→ **EXERCISE DETAILS**
Whenever a line in the data holds the string "grey", copy that line.

→ **SUPPLIED MATERIAL**
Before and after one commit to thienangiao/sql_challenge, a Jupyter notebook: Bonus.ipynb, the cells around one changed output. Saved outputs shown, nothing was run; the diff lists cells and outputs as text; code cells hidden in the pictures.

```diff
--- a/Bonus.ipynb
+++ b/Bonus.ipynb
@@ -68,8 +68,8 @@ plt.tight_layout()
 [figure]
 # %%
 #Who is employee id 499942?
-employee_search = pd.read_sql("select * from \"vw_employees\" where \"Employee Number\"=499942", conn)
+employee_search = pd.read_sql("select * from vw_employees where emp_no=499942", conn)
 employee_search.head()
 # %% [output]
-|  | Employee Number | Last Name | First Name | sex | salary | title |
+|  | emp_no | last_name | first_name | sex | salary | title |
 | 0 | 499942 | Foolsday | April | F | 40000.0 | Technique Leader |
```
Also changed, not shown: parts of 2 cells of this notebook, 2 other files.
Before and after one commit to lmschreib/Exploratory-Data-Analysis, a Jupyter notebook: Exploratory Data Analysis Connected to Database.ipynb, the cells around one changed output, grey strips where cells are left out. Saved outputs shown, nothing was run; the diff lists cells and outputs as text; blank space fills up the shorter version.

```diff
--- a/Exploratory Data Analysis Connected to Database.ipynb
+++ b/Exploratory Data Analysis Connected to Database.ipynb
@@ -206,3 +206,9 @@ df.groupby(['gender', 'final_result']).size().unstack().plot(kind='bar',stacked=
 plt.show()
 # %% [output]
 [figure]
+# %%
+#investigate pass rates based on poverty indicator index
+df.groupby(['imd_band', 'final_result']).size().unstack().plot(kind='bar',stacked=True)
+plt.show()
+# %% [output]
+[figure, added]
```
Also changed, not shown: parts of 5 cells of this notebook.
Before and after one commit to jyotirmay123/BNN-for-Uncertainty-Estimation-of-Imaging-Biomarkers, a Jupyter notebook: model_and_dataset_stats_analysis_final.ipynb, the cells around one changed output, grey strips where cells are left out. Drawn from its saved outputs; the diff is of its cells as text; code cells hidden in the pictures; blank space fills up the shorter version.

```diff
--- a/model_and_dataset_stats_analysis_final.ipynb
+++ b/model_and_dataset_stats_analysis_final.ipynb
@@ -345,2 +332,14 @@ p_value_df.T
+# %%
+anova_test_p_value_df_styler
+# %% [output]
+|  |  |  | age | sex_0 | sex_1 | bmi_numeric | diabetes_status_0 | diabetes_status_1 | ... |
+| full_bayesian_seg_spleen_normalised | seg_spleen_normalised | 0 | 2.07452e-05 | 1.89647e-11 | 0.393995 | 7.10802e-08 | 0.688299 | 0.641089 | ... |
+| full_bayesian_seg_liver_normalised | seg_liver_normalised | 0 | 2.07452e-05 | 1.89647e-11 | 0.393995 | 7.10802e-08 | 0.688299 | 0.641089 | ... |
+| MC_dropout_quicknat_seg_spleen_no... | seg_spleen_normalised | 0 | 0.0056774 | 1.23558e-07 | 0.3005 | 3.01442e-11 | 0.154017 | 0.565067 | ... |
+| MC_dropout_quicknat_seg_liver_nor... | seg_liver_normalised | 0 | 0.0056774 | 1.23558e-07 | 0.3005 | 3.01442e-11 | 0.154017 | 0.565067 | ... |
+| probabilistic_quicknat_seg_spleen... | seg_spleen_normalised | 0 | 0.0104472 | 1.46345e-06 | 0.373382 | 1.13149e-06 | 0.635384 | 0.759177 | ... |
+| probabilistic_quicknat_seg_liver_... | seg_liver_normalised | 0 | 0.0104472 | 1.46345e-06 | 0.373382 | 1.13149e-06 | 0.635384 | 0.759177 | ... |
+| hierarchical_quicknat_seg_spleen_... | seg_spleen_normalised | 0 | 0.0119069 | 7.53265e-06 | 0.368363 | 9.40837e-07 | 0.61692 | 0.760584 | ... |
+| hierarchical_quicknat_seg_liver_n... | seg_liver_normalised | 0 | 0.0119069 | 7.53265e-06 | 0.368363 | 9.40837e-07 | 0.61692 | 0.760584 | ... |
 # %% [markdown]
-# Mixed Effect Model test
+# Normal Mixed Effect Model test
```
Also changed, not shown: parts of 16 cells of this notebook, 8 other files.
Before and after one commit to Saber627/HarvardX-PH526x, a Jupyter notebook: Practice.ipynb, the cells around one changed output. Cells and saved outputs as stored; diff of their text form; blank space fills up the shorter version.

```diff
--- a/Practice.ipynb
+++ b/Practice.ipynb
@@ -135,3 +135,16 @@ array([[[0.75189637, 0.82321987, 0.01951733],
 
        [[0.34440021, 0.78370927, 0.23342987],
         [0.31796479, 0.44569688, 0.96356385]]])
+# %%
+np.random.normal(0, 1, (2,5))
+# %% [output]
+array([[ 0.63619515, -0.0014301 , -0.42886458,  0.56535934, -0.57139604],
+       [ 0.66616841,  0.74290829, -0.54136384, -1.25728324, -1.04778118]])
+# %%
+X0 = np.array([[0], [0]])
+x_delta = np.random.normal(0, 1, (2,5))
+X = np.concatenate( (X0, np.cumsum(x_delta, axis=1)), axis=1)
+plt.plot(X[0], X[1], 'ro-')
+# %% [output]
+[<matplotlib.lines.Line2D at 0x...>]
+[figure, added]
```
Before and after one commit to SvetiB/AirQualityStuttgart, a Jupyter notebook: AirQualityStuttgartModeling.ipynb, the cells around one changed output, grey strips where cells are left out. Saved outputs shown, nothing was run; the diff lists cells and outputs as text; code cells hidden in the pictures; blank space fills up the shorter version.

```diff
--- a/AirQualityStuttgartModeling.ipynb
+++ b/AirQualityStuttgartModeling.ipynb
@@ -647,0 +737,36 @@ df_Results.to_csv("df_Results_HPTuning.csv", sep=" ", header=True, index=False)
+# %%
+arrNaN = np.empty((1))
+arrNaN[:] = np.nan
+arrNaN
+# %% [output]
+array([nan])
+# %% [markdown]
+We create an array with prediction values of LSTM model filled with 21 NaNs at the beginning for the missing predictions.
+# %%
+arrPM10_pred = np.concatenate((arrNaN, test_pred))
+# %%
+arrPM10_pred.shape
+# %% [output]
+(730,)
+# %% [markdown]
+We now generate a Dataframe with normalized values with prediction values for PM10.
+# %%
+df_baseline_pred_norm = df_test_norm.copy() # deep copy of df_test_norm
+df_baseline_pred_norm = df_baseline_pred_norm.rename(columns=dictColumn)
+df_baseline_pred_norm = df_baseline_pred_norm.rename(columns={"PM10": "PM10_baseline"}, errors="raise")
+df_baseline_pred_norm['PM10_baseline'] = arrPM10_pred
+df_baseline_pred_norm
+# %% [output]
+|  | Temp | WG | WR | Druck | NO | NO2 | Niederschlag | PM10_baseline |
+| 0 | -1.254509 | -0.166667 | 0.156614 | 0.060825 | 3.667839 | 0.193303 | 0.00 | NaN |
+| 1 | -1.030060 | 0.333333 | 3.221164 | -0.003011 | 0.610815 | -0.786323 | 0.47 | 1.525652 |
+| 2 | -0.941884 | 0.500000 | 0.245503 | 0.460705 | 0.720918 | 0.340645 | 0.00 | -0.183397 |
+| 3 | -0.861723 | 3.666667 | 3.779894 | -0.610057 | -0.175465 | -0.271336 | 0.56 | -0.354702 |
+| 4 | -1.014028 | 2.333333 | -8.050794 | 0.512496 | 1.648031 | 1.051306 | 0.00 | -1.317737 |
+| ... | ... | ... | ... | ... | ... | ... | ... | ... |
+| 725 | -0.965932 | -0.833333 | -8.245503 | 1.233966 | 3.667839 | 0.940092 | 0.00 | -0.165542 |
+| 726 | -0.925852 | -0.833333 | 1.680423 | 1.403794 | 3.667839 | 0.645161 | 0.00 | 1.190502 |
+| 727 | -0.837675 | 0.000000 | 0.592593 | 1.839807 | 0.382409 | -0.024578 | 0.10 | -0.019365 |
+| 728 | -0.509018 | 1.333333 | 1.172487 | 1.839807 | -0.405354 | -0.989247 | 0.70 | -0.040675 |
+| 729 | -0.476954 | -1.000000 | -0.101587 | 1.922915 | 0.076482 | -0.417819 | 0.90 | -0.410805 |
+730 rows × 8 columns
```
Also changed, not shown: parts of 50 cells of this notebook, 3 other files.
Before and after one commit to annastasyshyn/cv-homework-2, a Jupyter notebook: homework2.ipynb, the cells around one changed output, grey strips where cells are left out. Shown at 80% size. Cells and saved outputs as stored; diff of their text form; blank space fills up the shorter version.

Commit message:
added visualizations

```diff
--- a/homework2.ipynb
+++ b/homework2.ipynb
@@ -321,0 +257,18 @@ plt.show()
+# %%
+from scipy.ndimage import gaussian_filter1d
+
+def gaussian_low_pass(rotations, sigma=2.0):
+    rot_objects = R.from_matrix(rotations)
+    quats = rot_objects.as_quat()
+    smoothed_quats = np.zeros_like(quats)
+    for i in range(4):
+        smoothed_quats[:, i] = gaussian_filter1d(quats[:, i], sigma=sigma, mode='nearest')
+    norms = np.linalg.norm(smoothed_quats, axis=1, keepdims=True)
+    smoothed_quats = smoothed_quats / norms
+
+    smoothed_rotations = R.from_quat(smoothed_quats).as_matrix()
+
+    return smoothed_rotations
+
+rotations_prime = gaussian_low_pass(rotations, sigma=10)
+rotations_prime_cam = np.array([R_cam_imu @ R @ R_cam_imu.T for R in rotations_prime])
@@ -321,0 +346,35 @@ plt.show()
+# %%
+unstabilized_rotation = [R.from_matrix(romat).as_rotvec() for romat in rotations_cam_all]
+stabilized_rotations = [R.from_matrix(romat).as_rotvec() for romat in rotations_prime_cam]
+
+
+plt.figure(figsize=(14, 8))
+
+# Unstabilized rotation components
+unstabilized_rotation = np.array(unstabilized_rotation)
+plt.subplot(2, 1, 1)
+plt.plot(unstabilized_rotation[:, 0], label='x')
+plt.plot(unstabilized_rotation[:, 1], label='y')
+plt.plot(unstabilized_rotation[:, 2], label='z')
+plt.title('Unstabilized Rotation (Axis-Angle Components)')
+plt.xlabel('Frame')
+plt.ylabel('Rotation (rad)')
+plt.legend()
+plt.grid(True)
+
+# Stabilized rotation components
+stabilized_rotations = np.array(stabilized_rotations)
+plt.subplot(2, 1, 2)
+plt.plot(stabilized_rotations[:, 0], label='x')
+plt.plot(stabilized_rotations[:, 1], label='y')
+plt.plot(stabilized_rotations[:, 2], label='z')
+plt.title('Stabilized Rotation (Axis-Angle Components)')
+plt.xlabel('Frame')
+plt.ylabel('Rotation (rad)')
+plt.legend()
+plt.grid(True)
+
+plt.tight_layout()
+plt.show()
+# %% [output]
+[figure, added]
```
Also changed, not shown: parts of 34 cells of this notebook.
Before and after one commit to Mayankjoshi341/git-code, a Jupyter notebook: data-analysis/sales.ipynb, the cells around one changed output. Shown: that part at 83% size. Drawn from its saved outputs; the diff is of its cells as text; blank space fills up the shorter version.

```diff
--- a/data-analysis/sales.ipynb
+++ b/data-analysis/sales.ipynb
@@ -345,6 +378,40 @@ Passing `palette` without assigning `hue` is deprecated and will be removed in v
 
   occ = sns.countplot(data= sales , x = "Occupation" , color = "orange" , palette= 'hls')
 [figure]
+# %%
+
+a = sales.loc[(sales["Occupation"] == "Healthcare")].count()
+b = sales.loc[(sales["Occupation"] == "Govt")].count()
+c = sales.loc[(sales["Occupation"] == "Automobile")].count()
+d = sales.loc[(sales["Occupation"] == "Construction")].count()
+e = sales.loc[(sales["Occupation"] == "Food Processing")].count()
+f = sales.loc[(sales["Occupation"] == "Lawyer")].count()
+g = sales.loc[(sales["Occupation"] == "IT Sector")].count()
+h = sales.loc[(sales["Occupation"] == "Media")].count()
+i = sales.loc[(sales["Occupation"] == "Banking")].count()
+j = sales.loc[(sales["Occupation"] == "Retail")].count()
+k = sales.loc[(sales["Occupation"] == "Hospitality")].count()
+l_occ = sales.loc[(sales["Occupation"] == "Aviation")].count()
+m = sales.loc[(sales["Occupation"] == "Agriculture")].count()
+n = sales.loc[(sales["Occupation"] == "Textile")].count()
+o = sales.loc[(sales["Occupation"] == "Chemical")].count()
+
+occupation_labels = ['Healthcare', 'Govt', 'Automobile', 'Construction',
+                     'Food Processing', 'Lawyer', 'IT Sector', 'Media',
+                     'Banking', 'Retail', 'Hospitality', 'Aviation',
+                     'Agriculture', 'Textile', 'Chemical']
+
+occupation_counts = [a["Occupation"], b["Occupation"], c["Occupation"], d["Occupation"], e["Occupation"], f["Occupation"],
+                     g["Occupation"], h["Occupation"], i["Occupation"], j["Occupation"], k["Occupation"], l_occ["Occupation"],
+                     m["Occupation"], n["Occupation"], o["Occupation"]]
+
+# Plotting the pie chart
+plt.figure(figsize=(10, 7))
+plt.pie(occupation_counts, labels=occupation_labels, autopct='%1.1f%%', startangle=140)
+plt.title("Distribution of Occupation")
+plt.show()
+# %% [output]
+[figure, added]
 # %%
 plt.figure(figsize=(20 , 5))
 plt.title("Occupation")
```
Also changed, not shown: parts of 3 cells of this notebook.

→ **SOLUTION BELOW**
Before and after one commit to lmschreib/Exploratory-Data-Analysis, a Jupyter notebook: Exploratory Data Analysis Connected to Database.ipynb, the cells around one changed output, grey strips where cells are left out. Saved outputs shown, nothing was run; the diff lists cells and outputs as text; blank space fills up the shorter version.
Before and after one commit to jyotirmay123/BNN-for-Uncertainty-Estimation-of-Imaging-Biomarkers, a Jupyter notebook: model_and_dataset_stats_analysis_final.ipynb, the cells around one changed output, grey strips where cells are left out. Drawn from its saved outputs; the diff is of its cells as text; code cells hidden in the pictures; blank space fills up the shorter version.
Before and after one commit to SvetiB/AirQualityStuttgart, a Jupyter notebook: AirQualityStuttgartModeling.ipynb, the cells around one changed output, grey strips where cells are left out. Saved outputs shown, nothing was run; the diff lists cells and outputs as text; code cells hidden in the pictures; blank space fills up the shorter version.
Before and after one commit to annastasyshyn/cv-homework-2, a Jupyter notebook: homework2.ipynb, the cells around one changed output, grey strips where cells are left out. Shown at 80% size. Cells and saved outputs as stored; diff of their text form; blank space fills up the shorter version.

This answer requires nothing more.